Simple words help diagnose mild dementia
A team of national researchers have developed a rapid screening test to detect mild cognitive impairment (MCI).
Three simple-little words, along with a simple drawing, can help diagnose mild cognitive impairment in three minutes. The new screening tool, called the Mini-Cog, was developed by researchers at Emory University’s Woodruff Health Sciences Center. Together with a functional Activities Questionnaire, the Mini-Cog can accurately diagnose mild cognitive impairment (MCI) and undiagnosed dementia, which are often the earliest stages of Alzheimer’s disease.
The new screening instrument, referred to as the MC-FAQ, allowed the researchers to correctly classify the 204 participating elderly individuals as cognitively normal, demented, or mildly cognitively impaired with a high degree of accuracy (83%). Approximately 30% of participants had MCI, and 32% were very mildly demented.
The three little words are penny, apple, and table. A tester recites the three words and then has the patient recall them. Patients were also given a piece of paper with a blank circle and asked to draw a clock that read ten minutes after eleven. The questionnaire was filled out by family members. They rated the patients’ performance on daily activities in four categories ranging from “normal” to “dependent.”
“Since current medications can only delay the onset of Alzheimer’s disease but are not able to reverse its devastating effects, a test like this is key to helping individuals detect this devastating disease earlier and maintain a good quality of life for as long as possible,” said James Lah, M.D., of Emory University School of Medicine, in Atlanta, Georgia, the lead investigator of the study.
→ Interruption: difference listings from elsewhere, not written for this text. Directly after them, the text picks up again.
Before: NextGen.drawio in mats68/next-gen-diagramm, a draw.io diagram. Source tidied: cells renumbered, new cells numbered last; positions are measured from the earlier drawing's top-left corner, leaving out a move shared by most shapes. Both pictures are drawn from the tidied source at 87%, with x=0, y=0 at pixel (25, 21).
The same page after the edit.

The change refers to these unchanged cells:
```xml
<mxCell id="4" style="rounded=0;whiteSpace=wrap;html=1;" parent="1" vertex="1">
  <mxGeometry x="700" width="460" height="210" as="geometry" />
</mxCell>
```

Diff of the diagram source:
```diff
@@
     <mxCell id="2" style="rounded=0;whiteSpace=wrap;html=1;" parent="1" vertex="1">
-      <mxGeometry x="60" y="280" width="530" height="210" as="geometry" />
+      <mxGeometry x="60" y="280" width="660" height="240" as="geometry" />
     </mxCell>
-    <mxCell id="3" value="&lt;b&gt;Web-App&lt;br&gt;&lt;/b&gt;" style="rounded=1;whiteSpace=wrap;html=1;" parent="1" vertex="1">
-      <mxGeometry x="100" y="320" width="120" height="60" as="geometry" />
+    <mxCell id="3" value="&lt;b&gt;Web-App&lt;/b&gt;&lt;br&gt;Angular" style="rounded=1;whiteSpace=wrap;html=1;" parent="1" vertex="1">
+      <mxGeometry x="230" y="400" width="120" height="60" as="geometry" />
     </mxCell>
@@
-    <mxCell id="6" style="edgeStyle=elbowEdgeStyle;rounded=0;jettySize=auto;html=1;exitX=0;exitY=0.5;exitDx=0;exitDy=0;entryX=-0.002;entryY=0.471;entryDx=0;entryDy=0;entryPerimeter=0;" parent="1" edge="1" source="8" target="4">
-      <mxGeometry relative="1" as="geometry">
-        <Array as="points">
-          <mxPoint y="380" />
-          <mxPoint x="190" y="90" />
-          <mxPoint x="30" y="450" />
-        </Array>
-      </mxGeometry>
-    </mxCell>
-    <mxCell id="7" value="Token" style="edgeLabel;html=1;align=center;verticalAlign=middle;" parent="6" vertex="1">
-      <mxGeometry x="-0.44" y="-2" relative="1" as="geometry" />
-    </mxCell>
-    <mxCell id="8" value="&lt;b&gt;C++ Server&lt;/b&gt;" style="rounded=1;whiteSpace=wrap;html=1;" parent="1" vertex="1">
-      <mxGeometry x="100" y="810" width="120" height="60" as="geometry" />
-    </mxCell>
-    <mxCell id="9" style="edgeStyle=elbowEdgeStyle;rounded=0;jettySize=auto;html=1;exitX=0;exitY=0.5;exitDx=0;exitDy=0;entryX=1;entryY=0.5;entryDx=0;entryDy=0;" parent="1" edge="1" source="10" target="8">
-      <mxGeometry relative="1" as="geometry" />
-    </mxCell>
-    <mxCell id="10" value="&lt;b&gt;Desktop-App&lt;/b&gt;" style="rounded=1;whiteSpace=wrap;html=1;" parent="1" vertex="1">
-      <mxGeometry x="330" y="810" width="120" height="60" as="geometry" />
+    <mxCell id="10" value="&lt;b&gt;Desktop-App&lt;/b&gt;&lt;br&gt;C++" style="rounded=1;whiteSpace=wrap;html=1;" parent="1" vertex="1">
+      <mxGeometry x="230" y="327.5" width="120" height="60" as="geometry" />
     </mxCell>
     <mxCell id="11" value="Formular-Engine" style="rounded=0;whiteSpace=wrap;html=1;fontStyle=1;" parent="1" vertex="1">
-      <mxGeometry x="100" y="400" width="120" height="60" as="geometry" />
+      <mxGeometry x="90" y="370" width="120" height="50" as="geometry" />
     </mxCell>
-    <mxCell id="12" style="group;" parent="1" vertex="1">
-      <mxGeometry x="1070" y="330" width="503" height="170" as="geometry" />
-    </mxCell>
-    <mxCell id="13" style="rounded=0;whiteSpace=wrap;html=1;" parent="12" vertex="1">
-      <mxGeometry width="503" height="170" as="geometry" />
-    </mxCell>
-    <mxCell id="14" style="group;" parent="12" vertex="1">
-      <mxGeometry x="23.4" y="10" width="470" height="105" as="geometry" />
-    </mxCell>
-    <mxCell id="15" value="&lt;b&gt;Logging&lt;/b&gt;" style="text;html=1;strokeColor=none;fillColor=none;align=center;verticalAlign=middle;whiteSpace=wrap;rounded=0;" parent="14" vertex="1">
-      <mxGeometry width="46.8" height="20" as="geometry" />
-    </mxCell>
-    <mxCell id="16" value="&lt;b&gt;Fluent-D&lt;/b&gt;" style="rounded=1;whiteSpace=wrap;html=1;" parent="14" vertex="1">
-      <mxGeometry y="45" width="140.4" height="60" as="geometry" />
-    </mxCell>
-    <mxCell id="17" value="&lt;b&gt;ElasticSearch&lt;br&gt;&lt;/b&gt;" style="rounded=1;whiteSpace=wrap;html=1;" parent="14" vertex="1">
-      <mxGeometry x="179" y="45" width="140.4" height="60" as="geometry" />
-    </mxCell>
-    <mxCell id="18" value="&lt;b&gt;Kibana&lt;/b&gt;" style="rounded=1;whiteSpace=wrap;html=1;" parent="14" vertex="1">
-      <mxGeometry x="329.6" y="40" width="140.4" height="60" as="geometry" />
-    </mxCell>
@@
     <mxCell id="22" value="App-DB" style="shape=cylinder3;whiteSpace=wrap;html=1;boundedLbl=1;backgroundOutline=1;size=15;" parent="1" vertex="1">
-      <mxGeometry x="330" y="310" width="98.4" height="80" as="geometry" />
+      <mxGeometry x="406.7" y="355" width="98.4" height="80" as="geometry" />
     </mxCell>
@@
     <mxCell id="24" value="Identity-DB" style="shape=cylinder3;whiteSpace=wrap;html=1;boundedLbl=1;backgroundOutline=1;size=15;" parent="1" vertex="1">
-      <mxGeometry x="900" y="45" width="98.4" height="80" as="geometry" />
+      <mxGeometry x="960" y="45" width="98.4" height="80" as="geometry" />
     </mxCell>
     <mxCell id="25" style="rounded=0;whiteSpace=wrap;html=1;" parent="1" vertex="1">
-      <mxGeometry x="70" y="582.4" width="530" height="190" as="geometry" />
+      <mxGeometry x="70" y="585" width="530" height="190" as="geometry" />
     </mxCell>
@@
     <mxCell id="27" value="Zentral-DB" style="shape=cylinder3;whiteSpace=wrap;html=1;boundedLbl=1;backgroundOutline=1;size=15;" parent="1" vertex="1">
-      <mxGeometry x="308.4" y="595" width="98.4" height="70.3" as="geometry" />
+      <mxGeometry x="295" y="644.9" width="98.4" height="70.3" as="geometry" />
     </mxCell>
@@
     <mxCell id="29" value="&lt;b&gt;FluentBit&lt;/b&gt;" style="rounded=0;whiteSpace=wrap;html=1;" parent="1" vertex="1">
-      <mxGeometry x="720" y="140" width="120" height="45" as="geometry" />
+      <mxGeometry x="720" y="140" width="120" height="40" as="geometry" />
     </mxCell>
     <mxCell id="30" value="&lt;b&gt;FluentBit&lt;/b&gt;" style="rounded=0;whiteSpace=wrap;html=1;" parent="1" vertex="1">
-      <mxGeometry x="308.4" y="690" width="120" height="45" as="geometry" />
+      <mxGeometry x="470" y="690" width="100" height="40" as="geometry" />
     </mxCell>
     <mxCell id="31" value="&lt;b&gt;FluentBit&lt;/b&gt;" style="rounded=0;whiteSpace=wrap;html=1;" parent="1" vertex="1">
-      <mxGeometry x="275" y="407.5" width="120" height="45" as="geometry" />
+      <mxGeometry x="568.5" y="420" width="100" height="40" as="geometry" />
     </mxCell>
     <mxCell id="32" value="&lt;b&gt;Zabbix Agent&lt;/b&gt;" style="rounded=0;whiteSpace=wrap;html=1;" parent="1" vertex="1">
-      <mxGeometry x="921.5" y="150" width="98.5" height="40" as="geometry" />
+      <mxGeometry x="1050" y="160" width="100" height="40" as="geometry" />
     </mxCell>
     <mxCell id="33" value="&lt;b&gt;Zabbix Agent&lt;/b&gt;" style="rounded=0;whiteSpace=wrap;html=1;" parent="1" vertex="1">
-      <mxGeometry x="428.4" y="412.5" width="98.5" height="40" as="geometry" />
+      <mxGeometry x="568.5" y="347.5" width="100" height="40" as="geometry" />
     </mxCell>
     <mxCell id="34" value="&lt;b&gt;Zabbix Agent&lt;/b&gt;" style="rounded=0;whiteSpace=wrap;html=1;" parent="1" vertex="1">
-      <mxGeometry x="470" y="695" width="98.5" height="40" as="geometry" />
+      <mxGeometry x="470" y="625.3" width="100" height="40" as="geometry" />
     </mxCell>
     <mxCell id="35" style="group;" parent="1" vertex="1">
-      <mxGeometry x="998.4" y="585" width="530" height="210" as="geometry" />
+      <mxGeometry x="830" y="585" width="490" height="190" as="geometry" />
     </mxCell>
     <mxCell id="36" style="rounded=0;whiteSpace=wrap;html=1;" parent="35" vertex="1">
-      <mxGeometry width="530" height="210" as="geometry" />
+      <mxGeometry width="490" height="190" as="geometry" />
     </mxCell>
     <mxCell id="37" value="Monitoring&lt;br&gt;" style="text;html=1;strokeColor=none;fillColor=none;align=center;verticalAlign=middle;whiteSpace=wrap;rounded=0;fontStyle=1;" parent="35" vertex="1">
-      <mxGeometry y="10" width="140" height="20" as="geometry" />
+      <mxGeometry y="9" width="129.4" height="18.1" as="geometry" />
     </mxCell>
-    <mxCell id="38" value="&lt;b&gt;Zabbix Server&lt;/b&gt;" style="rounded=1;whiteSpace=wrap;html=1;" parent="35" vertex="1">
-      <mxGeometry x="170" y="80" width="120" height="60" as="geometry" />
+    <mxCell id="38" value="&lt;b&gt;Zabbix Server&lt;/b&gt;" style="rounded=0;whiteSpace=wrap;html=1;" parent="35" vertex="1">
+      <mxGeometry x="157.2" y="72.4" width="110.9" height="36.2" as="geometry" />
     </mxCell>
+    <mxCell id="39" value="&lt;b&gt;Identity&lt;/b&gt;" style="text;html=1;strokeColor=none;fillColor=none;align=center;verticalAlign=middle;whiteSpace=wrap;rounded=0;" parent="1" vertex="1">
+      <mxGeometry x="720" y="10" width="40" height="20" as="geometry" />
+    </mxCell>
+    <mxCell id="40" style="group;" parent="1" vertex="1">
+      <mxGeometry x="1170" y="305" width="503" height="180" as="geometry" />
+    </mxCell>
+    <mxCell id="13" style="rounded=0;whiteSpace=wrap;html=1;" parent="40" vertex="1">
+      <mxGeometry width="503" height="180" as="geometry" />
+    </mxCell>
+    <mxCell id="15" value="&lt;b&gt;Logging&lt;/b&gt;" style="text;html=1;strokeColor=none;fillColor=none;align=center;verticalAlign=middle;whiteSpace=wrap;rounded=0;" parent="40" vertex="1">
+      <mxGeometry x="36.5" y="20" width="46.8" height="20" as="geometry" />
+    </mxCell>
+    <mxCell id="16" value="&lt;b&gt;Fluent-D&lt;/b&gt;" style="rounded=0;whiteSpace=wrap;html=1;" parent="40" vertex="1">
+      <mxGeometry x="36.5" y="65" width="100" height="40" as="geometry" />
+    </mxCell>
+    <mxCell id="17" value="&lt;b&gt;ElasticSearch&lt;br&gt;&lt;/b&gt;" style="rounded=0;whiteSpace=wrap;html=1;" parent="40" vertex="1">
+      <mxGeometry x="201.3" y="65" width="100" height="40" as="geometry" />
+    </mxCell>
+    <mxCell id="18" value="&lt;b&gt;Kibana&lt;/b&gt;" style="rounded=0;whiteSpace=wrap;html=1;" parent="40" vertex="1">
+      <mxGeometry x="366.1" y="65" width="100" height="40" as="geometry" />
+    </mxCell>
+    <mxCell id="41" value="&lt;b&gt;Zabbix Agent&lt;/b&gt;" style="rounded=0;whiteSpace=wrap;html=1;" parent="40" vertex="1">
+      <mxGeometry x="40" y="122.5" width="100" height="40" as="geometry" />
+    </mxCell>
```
According to Dr. Lah, screening for mild cognitive impairment is difficult and requires up to an hour of neuropsychological testing obtaining an 80 % accurate diagnosis rate. The new, three-minute test was 74 percent accurate in classifying people. “While this may not seem over impressive, it is quite remarkable for a three-minute test,” Dr Lah said, adding that the test was “also extremely inexpensive, easy to administer and score, and requires no special training.” The findings are published in the online edition of the Journal of Alzheimer's Disease.